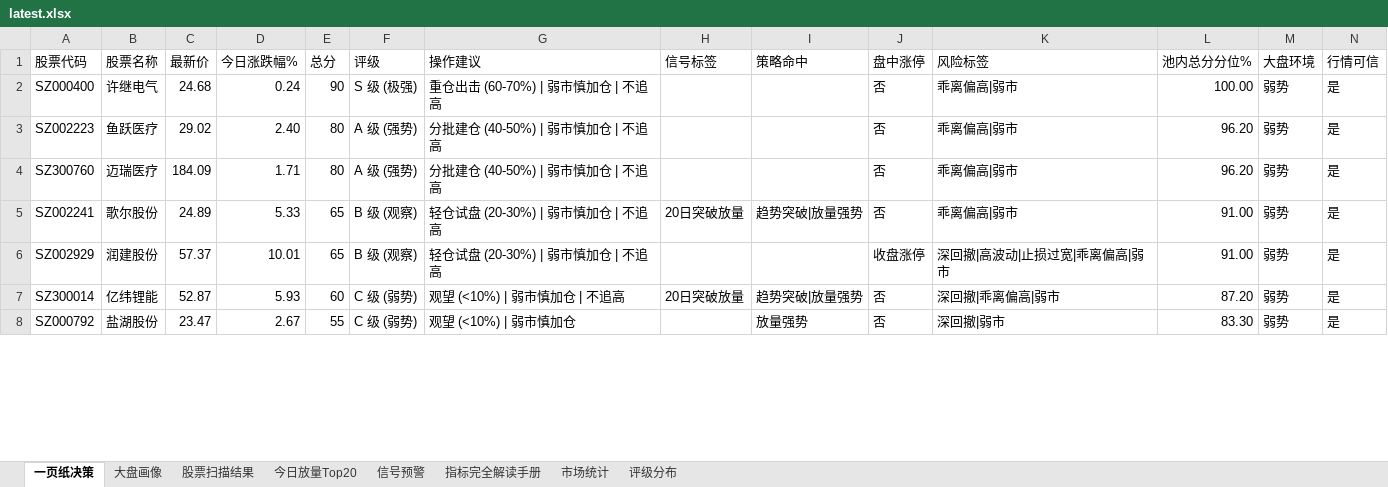
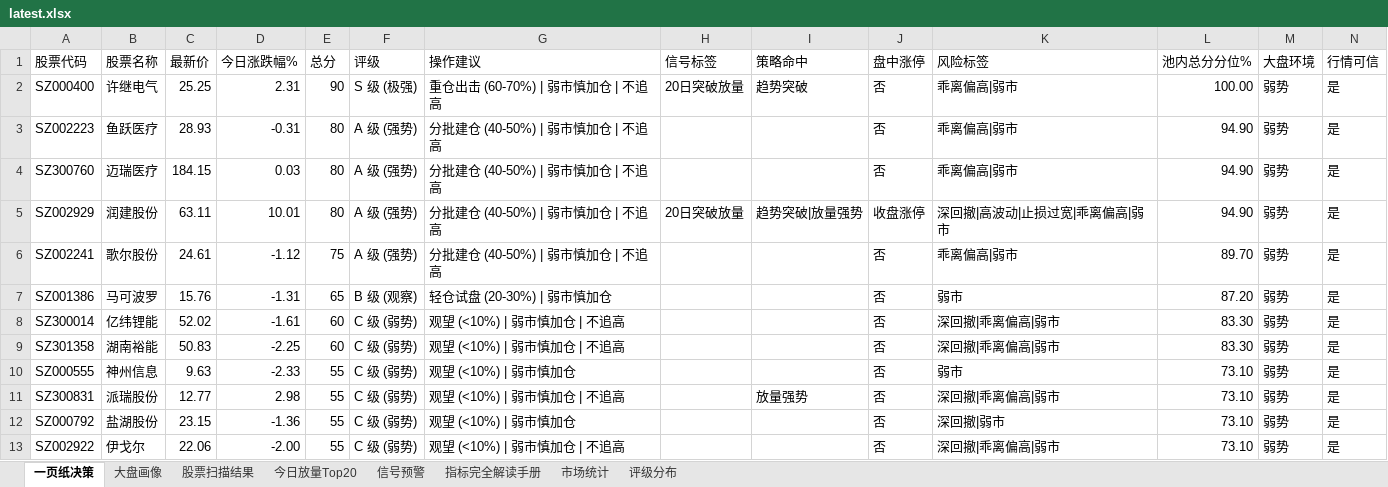
Before and after one commit to gaoyouxiaochao/stock-scanner-v79, an Excel workbook: results/latest.xlsx, sheet 一页纸决策, drawn as a sheet; only a part is shown; values as stored, in another font and other column widths than the file's, no cell formats; conditional formats not drawn; removed rows and columns are numbered as before the commit, all else as after; the diff covers the shown part only; the diff names each change by its address in the sheet, - before the commit and + after, or states it on an @@ line.

```diff
--- a/results/latest.xlsx (sheet 一页纸决策)
+++ b/results/latest.xlsx (sheet 一页纸决策)
-C2 (最新价): 24.68
+C2 (最新价): 25.25
-D2 (今日涨跌幅%): 0.24
+D2 (今日涨跌幅%): 2.31
-H2 (信号标签): (empty)
+H2 (信号标签): 20日突破放量
-I2 (策略命中): (empty)
+I2 (策略命中): 趋势突破
-C3 (最新价): 29.02
+C3 (最新价): 28.93
-D3 (今日涨跌幅%): 2.40
+D3 (今日涨跌幅%): -0.31
-L3:L4 (池内总分分位%): 96.20
+L3:L4 (池内总分分位%): 94.90
-C4 (最新价): 184.09
+C4 (最新价): 184.15
-D4 (今日涨跌幅%): 1.71
+D4 (今日涨跌幅%): 0.03
-row 5: SZ002241 | 歌尔股份 | 24.89 | 5.33 | 65 | B 级 (观察) | 轻仓试盘 (20-30%) | 弱市慎加仓 | 不追高 | 20日突破放量 | 趋势突破|放量强势 | 否 | 乖离偏高|弱市 | 91.00 | 弱势 | 是
-C5 (最新价): 57.37
+C5 (最新价): 63.11
-E5 (总分): 65
+E5 (总分): 80
-F5 (评级): B 级 (观察)
+F5 (评级): A 级 (强势)
-G5 (操作建议): 轻仓试盘 (20-30%) | 弱市慎加仓 | 不追高
+G5 (操作建议): 分批建仓 (40-50%) | 弱市慎加仓 | 不追高
-H5 (信号标签): (empty)
+H5 (信号标签): 20日突破放量
-I5 (策略命中): (empty)
+I5 (策略命中): 趋势突破|放量强势
-L5 (池内总分分位%): 91.00
+L5 (池内总分分位%): 94.90
+row 6: SZ002241 | 歌尔股份 | 24.61 | -1.12 | 75 | A 级 (强势) | 分批建仓 (40-50%) | 弱市慎加仓 | 不追高 |  |  | 否 | 乖离偏高|弱市 | 89.70 | 弱势 | 是
+row 7: SZ001386 | 马可波罗 | 15.76 | -1.31 | 65 | B 级 (观察) | 轻仓试盘 (20-30%) | 弱市慎加仓 |  |  | 否 | 弱市 | 87.20 | 弱势 | 是
-C8 (最新价): 52.87
+C8 (最新价): 52.02
-D8 (今日涨跌幅%): 5.93
+D8 (今日涨跌幅%): -1.61
-H8 (信号标签): 20日突破放量
+H8 (信号标签): (empty)
-I8 (策略命中): 趋势突破|放量强势
+I8 (策略命中): (empty)
-L8 (池内总分分位%): 87.20
+L8 (池内总分分位%): 83.30
+row 9: SZ301358 | 湖南裕能 | 50.83 | -2.25 | 60 | C 级 (弱势) | 观望 (<10%) | 弱市慎加仓 | 不追高 |  |  | 否 | 深回撤|乖离偏高|弱市 | 83.30 | 弱势 | 是
+row 10: SZ000555 | 神州信息 | 9.63 | -2.33 | 55 | C 级 (弱势) | 观望 (<10%) | 弱市慎加仓 |  |  | 否 | 弱市 | 73.10 | 弱势 | 是
+row 11: SZ300831 | 派瑞股份 | 12.77 | 2.98 | 55 | C 级 (弱势) | 观望 (<10%) | 弱市慎加仓 | 不追高 |  | 放量强势 | 否 | 深回撤|乖离偏高|弱市 | 73.10 | 弱势 | 是
-C12 (最新价): 23.47
+C12 (最新价): 23.15
-D12 (今日涨跌幅%): 2.67
+D12 (今日涨跌幅%): -1.36
-I12 (策略命中): 放量强势
+I12 (策略命中): (empty)
-L12 (池内总分分位%): 83.30
+L12 (池内总分分位%): 73.10
+row 13: SZ002922 | 伊戈尔 | 22.06 | -2.00 | 55 | C 级 (弱势) | 观望 (<10%) | 弱市慎加仓 | 不追高 |  |  | 否 | 深回撤|乖离偏高|弱市 | 73.10 | 弱势 | 是
```
Also changed, not shown: 9 added rows, 14 removed rows and 91 edited cells elsewhere in this sheet, sheet 股票扫描结果, sheet 信号预警, sheet 今日放量Top20, sheet 大盘画像, sheet 评级分布, cell formats, 1 other file.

* * * * * * *

- Task to complete: Once the pictures are removed, output the remaining material exactly.

- Response area:
Before and after one commit to gaoyouxiaochao/stock-scanner-v79, an Excel workbook: results/latest.xlsx, sheet 一页纸决策, drawn as a sheet; only a part is shown; values as stored, in another font and other column widths than the file's, no cell formats; conditional formats not drawn; removed rows and columns are numbered as before the commit, all else as after; the diff covers the shown part only; the diff names each change by its address in the sheet, - before the commit and + after, or states it on an @@ line.

```diff
--- a/results/latest.xlsx (sheet 一页纸决策)
+++ b/results/latest.xlsx (sheet 一页纸决策)
-C2 (最新价): 24.68
+C2 (最新价): 25.25
-D2 (今日涨跌幅%): 0.24
+D2 (今日涨跌幅%): 2.31
-H2 (信号标签): (empty)
+H2 (信号标签): 20日突破放量
-I2 (策略命中): (empty)
+I2 (策略命中): 趋势突破
-C3 (最新价): 29.02
+C3 (最新价): 28.93
-D3 (今日涨跌幅%): 2.40
+D3 (今日涨跌幅%): -0.31
-L3:L4 (池内总分分位%): 96.20
+L3:L4 (池内总分分位%): 94.90
-C4 (最新价): 184.09
+C4 (最新价): 184.15
-D4 (今日涨跌幅%): 1.71
+D4 (今日涨跌幅%): 0.03
-row 5: SZ002241 | 歌尔股份 | 24.89 | 5.33 | 65 | B 级 (观察) | 轻仓试盘 (20-30%) | 弱市慎加仓 | 不追高 | 20日突破放量 | 趋势突破|放量强势 | 否 | 乖离偏高|弱市 | 91.00 | 弱势 | 是
-C5 (最新价): 57.37
+C5 (最新价): 63.11
-E5 (总分): 65
+E5 (总分): 80
-F5 (评级): B 级 (观察)
+F5 (评级): A 级 (强势)
-G5 (操作建议): 轻仓试盘 (20-30%) | 弱市慎加仓 | 不追高
+G5 (操作建议): 分批建仓 (40-50%) | 弱市慎加仓 | 不追高
-H5 (信号标签): (empty)
+H5 (信号标签): 20日突破放量
-I5 (策略命中): (empty)
+I5 (策略命中): 趋势突破|放量强势
-L5 (池内总分分位%): 91.00
+L5 (池内总分分位%): 94.90
+row 6: SZ002241 | 歌尔股份 | 24.61 | -1.12 | 75 | A 级 (强势) | 分批建仓 (40-50%) | 弱市慎加仓 | 不追高 |  |  | 否 | 乖离偏高|弱市 | 89.70 | 弱势 | 是
+row 7: SZ001386 | 马可波罗 | 15.76 | -1.31 | 65 | B 级 (观察) | 轻仓试盘 (20-30%) | 弱市慎加仓 |  |  | 否 | 弱市 | 87.20 | 弱势 | 是
-C8 (最新价): 52.87
+C8 (最新价): 52.02
-D8 (今日涨跌幅%): 5.93
+D8 (今日涨跌幅%): -1.61
-H8 (信号标签): 20日突破放量
+H8 (信号标签): (empty)
-I8 (策略命中): 趋势突破|放量强势
+I8 (策略命中): (empty)
-L8 (池内总分分位%): 87.20
+L8 (池内总分分位%): 83.30
+row 9: SZ301358 | 湖南裕能 | 50.83 | -2.25 | 60 | C 级 (弱势) | 观望 (<10%) | 弱市慎加仓 | 不追高 |  |  | 否 | 深回撤|乖离偏高|弱市 | 83.30 | 弱势 | 是
+row 10: SZ000555 | 神州信息 | 9.63 | -2.33 | 55 | C 级 (弱势) | 观望 (<10%) | 弱市慎加仓 |  |  | 否 | 弱市 | 73.10 | 弱势 | 是
+row 11: SZ300831 | 派瑞股份 | 12.77 | 2.98 | 55 | C 级 (弱势) | 观望 (<10%) | 弱市慎加仓 | 不追高 |  | 放量强势 | 否 | 深回撤|乖离偏高|弱市 | 73.10 | 弱势 | 是
-C12 (最新价): 23.47
+C12 (最新价): 23.15
-D12 (今日涨跌幅%): 2.67
+D12 (今日涨跌幅%): -1.36
-I12 (策略命中): 放量强势
+I12 (策略命中): (empty)
-L12 (池内总分分位%): 83.30
+L12 (池内总分分位%): 73.10
+row 13: SZ002922 | 伊戈尔 | 22.06 | -2.00 | 55 | C 级 (弱势) | 观望 (<10%) | 弱市慎加仓 | 不追高 |  |  | 否 | 深回撤|乖离偏高|弱市 | 73.10 | 弱势 | 是
```
Also changed, not shown: 9 added rows, 14 removed rows and 91 edited cells elsewhere in this sheet, sheet 股票扫描结果, sheet 信号预警, sheet 今日放量Top20, sheet 大盘画像, sheet 评级分布, cell formats, 1 other file.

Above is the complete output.